ACTION ITEM ▸ Note each line in the data below that holds "cached", and copy it.

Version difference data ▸
────────────────
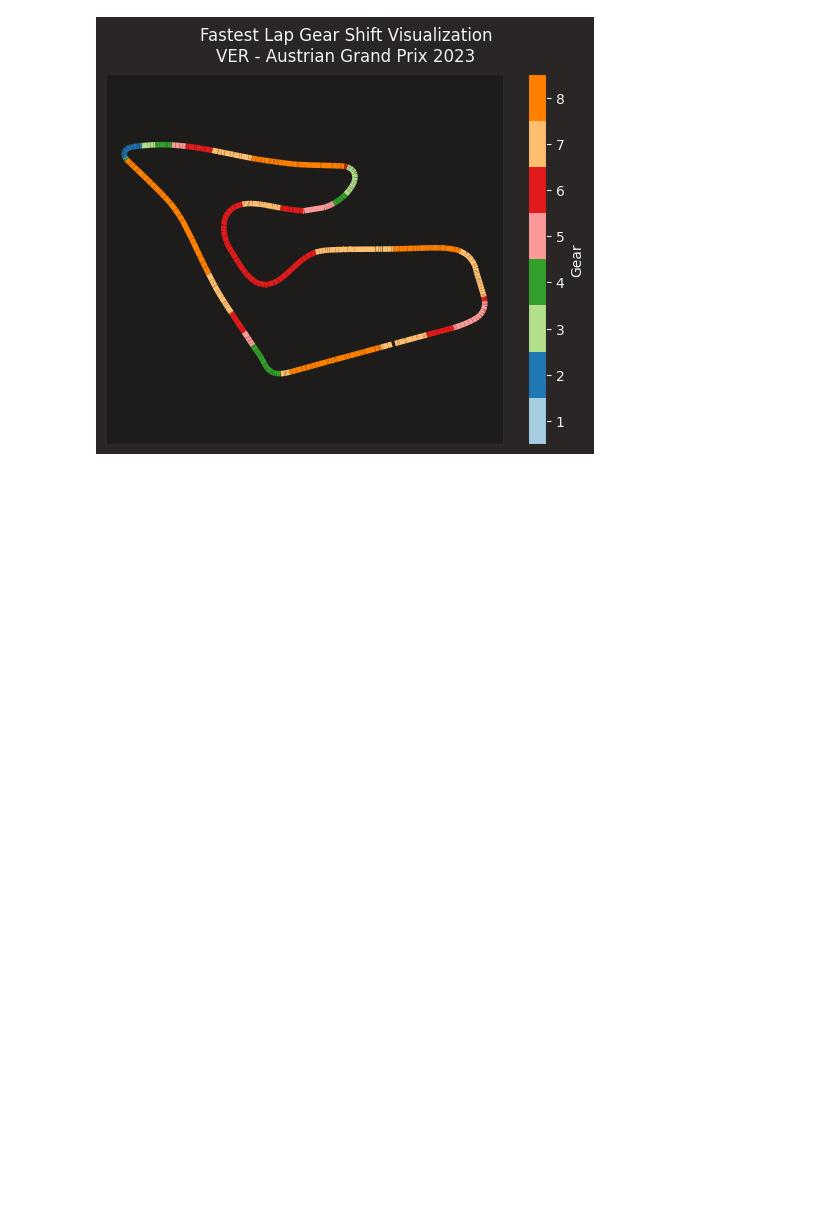
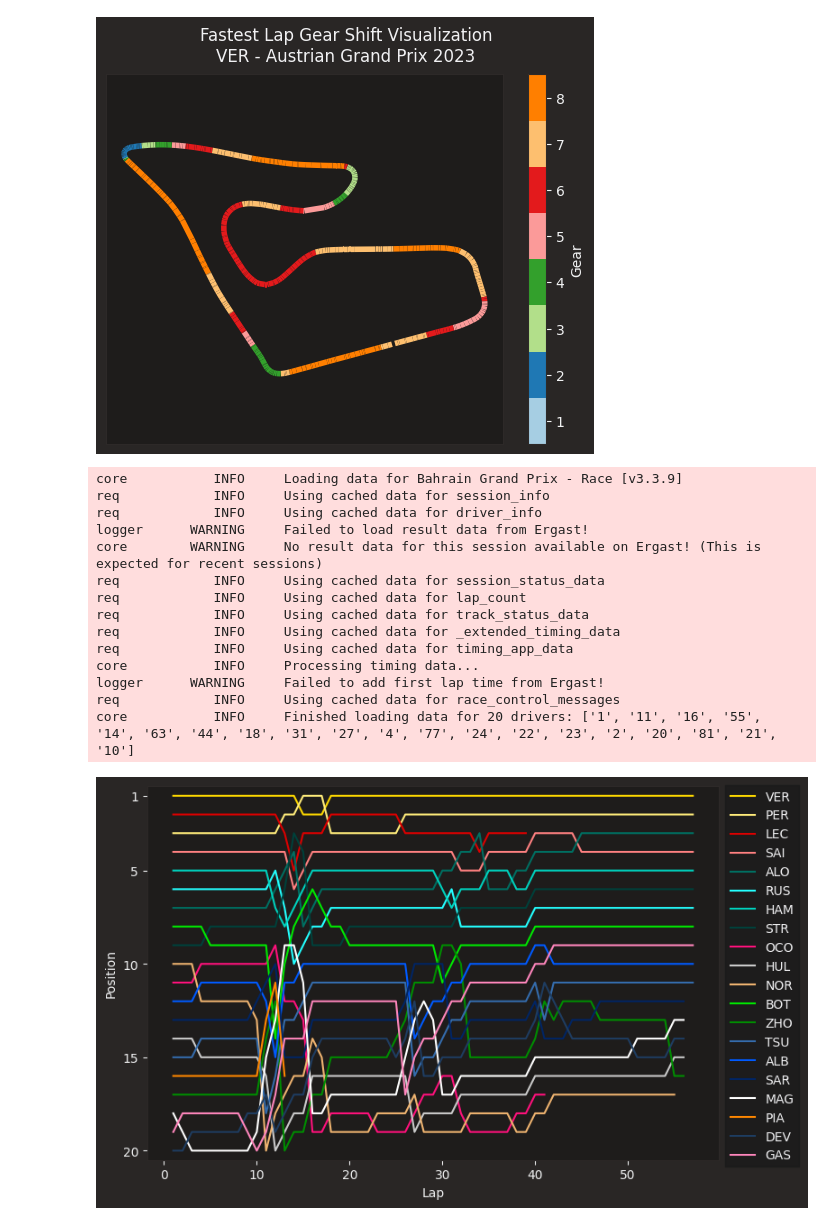
Before and after one commit to alehxs/fastf1-test, a Jupyter notebook: fastf1.ipynb, the cells around one changed output. Saved outputs shown, nothing was run; the diff lists cells and outputs as text; code cells hidden in the pictures; blank space fills up the shorter version.

Commit message:
test position graph

```diff
--- a/fastf1.ipynb
+++ b/fastf1.ipynb
@@ -272,3 +272,66 @@ _api           INFO     Fetching race control messages...
 req            INFO     Data has been written to cache!
 core           INFO     Finished loading data for 20 drivers: ['1', '16', '55', '4', '44', '18', '14', '27', '10', '23', '63', '31', '81', '77', '11', '22', '24', '2', '20', '21']
 [figure]
+# %%
+
+
+import matplotlib.pyplot as plt
+
+import fastf1.plotting
+
+
+fastf1.plotting.setup_mpl(misc_mpl_mods=False)
+
+##############################################################################
+# Load the session and create the plot
+session = fastf1.get_session(2023, 1, 'R')
+session.load(telemetry=False, weather=False)
+
+fig, ax = plt.subplots(figsize=(8.0, 4.9))
+# sphinx_gallery_defer_figures
+
+##############################################################################
+# For each driver, get their three letter abbreviation (e.g. 'HAM') by simply
+# using the value of the first lap, get their color and then plot their
+# position over the number of laps.
+for drv in session.drivers:
+    drv_laps = session.laps.pick_driver(drv)
+
+    abb = drv_laps['Driver'].iloc[0]
+    color = fastf1.plotting.driver_color(abb)
+
+    ax.plot(drv_laps['LapNumber'], drv_laps['Position'],
+            label=abb, color=color)
+# sphinx_gallery_defer_figures
+
+##############################################################################
+# Finalize the plot by setting y-limits that invert the y-axis so that position
+# one is at the top, set custom tick positions and axis labels.
+ax.set_ylim([20.5, 0.5])
+ax.set_yticks([1, 5, 10, 15, 20])
+ax.set_xlabel('Lap')
+ax.set_ylabel('Position')
+# sphinx_gallery_defer_figures
+
+##############################################################################
+# Because this plot is very crowed, add the legend outside the plot area.
+ax.legend(bbox_to_anchor=(1.0, 1.02))
+plt.tight_layout()
+
+plt.show()
+# %% [output]
+core           INFO     Loading data for Bahrain Grand Prix - Race [v3.3.9]
+req            INFO     Using cached data for session_info
+req            INFO     Using cached data for driver_info
+logger      WARNING     Failed to load result data from Ergast!
+core        WARNING     No result data for this session available on Ergast! (This is expected for recent sessions)
+req            INFO     Using cached data for session_status_data
+req            INFO     Using cached data for lap_count
+req            INFO     Using cached data for track_status_data
+req            INFO     Using cached data for _extended_timing_data
+req            INFO     Using cached data for timing_app_data
+core           INFO     Processing timing data...
+logger      WARNING     Failed to add first lap time from Ergast!
+req            INFO     Using cached data for race_control_messages
+core           INFO     Finished loading data for 20 drivers: ['1', '11', '16', '55', '14', '63', '44', '18', '31', '27', '4', '77', '24', '22', '23', '2', '20', '81', '21', '10']
+[figure, added]
```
────────────────
EXERCISE OUTPUT ▸
+req            INFO     Using cached data for session_info
+req            INFO     Using cached data for driver_info
+req            INFO     Using cached data for session_status_data
+req            INFO     Using cached data for lap_count
+req            INFO     Using cached data for track_status_data
+req            INFO     Using cached data for _extended_timing_data
+req            INFO     Using cached data for timing_app_data
+req            INFO     Using cached data for race_control_messages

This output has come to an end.